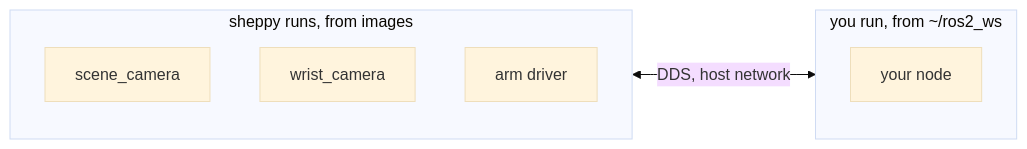
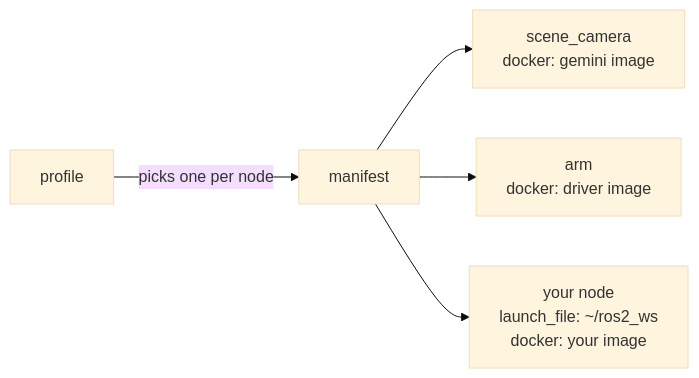
One commit to rammp-org/rammp-org.github.io changed the diagram in website/content/development/index.mdx. Above: the diagram before and after it, drawn with Mermaid (base theme). The commit also changed other lines of this file and 7 other files, not shown here.

First line of the commit message:
Split Development flow into an overview and three workflow pages

````diff
--- a/website/content/development/index.mdx
+++ b/website/content/development/index.mdx
@@ -18,12 +45,7 @@
 ```mermaid
 flowchart LR
-  subgraph S["sheppy runs, from images"]
-    C["scene_camera"]
-    W["wrist_camera"]
-    A["arm driver"]
-  end
-  subgraph Y["you run, from ~/ros2_ws"]
-    N["your node"]
-  end
-  S <-->|"DDS, host network"| Y
+  P["profile"] -->|"picks one per node"| M["manifest"]
+  M --> A1["scene_camera<br/>docker: gemini image"]
+  M --> A2["arm<br/>docker: driver image"]
+  M --> A3["your node<br/>launch_file: ~/ros2_ws<br/>docker: your image"]
 ```
````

______

To do: Nothing but the lines from the start of the listing through the line with "First line of" belongs in the answer, each one retyped exactly and without pictures.

Exercise response:
One commit to rammp-org/rammp-org.github.io changed the diagram in website/content/development/index.mdx. Above: the diagram before and after it, drawn with Mermaid (base theme). The commit also changed other lines of this file and 7 other files, not shown here.

First line of the commit message:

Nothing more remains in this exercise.